● What this task involves
The answer must consist of every line in the records that contains the word "container".

[Change detection data]
%%

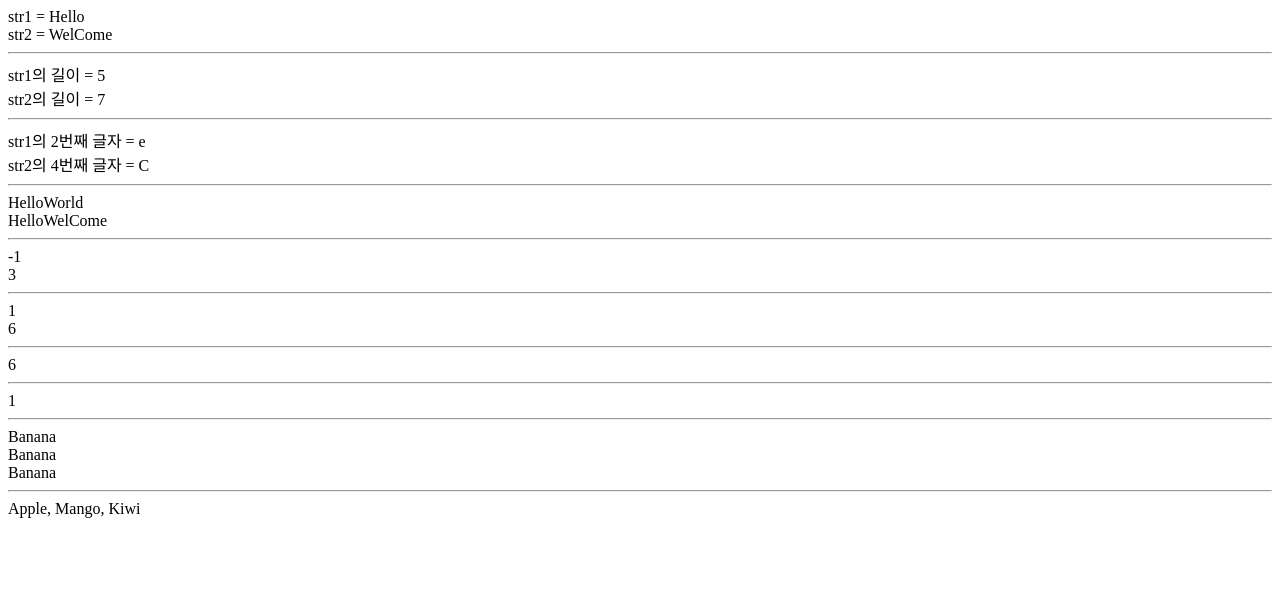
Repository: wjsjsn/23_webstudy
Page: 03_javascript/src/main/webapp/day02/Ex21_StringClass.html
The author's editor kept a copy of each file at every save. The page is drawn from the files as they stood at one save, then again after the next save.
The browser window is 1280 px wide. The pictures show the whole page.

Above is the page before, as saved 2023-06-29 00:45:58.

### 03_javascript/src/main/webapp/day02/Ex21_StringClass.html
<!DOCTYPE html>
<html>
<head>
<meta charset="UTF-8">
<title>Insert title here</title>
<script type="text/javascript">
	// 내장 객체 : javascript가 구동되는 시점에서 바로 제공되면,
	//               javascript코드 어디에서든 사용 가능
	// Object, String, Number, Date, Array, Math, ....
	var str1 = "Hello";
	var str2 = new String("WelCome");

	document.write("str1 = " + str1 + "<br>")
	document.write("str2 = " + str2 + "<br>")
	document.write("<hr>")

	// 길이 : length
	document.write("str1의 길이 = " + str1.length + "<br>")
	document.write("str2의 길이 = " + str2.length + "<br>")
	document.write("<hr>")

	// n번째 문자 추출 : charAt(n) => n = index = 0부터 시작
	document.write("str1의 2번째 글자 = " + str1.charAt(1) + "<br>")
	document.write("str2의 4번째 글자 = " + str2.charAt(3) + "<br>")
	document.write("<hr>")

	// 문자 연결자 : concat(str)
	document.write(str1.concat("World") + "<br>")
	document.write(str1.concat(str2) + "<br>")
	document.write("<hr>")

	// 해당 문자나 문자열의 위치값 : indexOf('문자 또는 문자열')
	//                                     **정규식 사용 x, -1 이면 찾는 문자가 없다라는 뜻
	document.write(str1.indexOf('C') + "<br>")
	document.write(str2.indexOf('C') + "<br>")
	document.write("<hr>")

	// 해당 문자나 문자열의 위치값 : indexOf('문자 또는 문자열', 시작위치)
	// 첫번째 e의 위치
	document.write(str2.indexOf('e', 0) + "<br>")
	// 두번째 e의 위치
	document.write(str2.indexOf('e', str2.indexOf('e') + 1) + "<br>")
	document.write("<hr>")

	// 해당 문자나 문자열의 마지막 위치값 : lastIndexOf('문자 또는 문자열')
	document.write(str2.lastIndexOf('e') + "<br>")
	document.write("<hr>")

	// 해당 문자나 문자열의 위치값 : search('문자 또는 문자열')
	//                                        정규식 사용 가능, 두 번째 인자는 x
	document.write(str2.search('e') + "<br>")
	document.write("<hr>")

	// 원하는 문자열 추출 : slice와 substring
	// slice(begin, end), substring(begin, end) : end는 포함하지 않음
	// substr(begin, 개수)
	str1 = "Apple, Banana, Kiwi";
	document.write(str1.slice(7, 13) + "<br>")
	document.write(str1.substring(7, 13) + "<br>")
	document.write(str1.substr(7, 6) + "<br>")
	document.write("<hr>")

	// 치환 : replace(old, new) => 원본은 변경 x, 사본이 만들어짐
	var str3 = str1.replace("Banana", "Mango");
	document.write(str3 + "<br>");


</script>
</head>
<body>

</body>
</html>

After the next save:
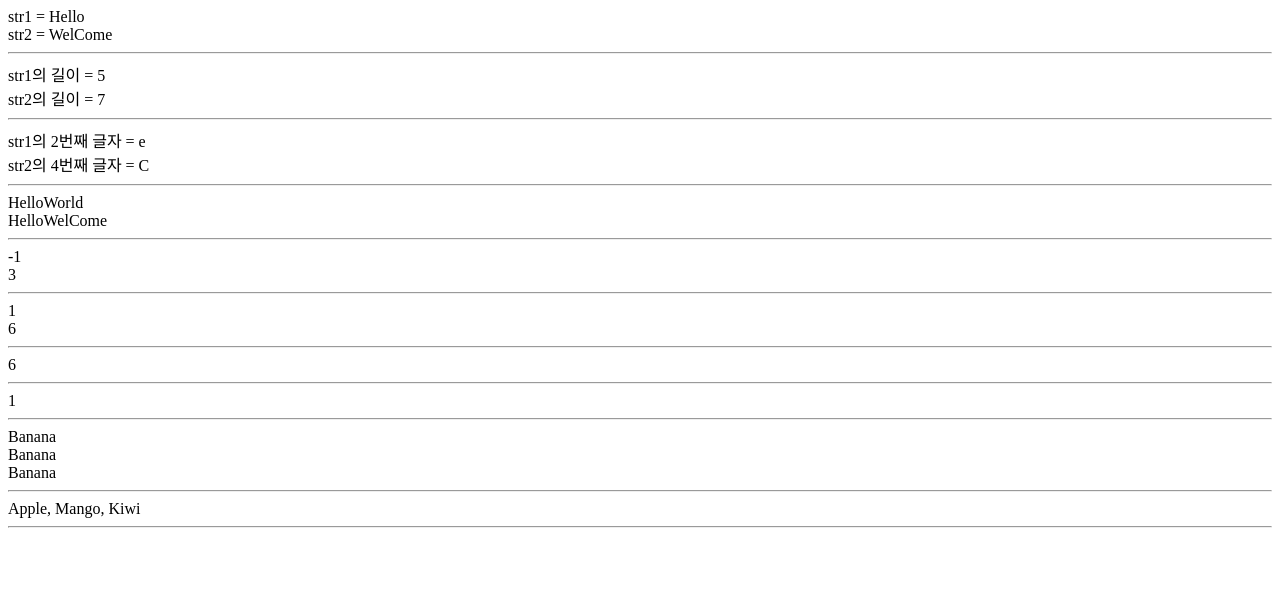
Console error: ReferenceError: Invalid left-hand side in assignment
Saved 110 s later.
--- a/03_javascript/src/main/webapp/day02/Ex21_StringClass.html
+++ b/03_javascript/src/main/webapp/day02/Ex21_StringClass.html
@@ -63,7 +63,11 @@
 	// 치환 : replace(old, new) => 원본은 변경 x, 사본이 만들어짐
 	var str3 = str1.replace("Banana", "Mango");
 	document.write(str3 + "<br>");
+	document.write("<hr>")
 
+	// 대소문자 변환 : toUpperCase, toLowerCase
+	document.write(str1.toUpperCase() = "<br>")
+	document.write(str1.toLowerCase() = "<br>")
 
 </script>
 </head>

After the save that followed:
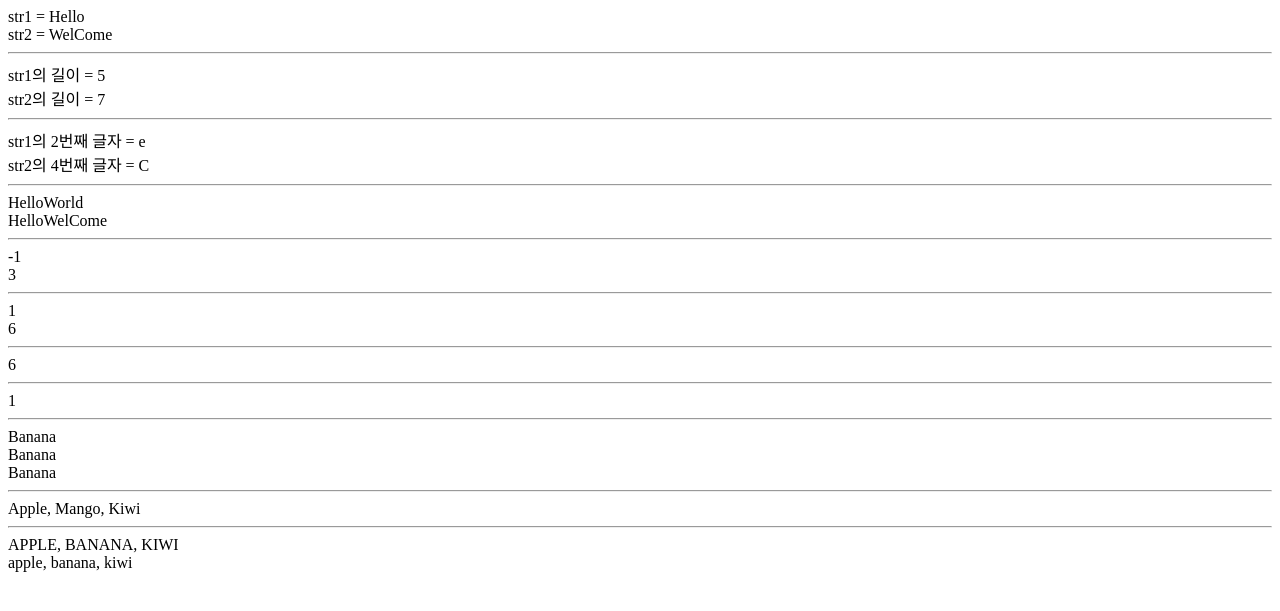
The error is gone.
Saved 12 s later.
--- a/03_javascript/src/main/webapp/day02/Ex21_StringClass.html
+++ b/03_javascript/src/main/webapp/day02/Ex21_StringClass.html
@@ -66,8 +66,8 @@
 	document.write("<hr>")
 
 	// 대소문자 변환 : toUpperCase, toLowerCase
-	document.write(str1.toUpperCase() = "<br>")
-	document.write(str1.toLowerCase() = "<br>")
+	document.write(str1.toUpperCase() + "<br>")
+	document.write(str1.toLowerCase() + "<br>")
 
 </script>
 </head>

%%
%%

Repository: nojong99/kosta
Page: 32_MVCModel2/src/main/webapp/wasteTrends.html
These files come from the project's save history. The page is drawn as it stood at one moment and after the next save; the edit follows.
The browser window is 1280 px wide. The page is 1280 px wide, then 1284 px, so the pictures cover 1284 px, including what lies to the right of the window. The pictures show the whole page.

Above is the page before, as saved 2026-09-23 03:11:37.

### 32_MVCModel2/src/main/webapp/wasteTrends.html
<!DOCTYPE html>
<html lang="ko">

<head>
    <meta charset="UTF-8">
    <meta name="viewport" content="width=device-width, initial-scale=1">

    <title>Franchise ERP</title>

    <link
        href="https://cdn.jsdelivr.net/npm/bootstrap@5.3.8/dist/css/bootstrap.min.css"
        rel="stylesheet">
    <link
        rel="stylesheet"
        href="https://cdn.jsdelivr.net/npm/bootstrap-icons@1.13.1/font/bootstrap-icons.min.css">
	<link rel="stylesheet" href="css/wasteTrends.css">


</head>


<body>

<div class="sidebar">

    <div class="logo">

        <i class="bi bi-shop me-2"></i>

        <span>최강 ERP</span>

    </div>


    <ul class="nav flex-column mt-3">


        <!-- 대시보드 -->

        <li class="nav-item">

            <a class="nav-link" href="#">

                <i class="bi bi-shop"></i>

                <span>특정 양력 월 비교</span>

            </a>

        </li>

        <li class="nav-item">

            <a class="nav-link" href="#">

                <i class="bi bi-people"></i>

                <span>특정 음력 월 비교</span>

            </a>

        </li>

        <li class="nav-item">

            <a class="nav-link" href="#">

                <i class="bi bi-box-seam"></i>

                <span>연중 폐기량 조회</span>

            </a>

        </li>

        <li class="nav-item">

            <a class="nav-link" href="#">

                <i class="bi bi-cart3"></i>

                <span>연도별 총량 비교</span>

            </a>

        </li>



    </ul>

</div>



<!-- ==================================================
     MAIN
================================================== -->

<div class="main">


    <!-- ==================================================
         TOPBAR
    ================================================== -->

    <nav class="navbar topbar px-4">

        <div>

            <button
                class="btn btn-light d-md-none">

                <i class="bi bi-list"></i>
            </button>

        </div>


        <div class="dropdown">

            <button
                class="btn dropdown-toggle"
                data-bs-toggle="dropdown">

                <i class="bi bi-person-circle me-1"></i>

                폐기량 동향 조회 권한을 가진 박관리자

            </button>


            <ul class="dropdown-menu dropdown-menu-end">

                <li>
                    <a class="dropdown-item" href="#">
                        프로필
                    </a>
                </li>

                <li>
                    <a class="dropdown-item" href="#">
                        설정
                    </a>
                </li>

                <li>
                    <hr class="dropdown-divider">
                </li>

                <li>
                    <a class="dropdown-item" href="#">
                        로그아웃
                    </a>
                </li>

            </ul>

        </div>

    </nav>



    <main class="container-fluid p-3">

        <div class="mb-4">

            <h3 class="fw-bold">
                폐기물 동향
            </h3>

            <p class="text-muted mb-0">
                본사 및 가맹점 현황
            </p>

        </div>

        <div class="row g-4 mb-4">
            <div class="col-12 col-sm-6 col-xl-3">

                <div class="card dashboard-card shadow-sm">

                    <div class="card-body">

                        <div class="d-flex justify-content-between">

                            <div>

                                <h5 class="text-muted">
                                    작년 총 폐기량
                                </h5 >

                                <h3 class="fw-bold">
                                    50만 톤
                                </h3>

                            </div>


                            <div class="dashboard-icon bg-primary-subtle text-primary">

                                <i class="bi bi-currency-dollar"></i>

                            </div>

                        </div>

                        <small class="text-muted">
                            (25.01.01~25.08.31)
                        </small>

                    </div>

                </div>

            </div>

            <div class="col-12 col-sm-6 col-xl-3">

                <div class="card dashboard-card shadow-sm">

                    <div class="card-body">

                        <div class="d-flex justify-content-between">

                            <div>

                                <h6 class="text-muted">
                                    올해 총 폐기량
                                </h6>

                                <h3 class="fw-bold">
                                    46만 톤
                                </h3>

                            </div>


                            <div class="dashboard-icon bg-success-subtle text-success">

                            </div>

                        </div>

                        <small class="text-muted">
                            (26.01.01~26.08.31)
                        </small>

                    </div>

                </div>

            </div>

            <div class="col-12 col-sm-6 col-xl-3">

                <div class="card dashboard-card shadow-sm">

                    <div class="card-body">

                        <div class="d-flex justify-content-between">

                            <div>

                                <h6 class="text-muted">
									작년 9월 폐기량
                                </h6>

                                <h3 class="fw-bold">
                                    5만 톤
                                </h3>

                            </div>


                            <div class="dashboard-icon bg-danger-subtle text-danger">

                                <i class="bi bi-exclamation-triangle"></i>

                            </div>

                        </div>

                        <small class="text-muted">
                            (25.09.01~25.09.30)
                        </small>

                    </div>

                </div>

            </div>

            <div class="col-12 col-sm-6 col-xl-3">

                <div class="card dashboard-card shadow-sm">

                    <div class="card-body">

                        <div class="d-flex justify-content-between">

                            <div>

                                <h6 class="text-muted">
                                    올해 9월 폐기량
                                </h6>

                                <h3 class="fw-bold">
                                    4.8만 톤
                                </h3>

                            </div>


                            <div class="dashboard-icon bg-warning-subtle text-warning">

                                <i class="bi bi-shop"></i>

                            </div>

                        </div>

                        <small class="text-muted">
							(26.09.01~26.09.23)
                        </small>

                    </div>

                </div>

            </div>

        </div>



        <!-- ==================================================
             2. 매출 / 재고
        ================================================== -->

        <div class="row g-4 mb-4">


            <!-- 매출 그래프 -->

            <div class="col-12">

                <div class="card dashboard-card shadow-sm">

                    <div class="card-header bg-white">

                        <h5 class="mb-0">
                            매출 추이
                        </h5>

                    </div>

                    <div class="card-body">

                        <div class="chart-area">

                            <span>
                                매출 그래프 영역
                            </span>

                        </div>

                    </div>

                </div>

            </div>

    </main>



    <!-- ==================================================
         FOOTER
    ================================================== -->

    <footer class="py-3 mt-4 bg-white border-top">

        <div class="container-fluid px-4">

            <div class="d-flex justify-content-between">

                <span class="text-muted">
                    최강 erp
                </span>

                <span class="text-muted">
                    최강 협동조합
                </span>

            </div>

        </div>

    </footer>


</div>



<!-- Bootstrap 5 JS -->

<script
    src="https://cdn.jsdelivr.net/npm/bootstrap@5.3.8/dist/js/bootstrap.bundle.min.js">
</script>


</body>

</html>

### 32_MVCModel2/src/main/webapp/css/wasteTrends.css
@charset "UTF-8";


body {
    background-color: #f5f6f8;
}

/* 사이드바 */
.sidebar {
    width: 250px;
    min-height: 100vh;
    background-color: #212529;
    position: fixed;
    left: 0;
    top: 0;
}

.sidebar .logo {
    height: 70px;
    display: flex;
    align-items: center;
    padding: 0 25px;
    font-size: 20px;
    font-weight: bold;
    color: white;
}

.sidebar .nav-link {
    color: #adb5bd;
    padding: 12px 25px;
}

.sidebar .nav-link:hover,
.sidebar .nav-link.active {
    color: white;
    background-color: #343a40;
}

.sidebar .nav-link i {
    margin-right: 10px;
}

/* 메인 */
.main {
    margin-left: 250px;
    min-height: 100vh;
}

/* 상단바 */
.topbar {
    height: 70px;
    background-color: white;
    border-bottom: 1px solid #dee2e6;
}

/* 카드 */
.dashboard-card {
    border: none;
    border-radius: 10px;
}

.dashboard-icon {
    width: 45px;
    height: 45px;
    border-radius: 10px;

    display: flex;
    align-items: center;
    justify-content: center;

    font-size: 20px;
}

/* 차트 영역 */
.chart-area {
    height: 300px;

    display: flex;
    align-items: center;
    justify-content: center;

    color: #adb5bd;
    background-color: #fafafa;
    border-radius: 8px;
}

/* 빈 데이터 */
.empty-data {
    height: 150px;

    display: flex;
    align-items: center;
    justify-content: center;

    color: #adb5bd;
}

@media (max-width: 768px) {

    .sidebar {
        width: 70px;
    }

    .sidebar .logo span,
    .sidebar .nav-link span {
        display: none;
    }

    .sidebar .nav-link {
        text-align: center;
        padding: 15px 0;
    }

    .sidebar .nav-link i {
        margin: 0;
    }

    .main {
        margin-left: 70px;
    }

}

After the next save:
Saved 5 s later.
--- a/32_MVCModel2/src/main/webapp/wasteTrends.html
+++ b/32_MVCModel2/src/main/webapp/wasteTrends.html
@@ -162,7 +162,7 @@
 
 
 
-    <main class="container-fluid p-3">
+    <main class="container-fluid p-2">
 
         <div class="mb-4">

%%

● Answer section
    <main class="container-fluid p-3">
        <div class="container-fluid px-4">
-    <main class="container-fluid p-3">
+    <main class="container-fluid p-2">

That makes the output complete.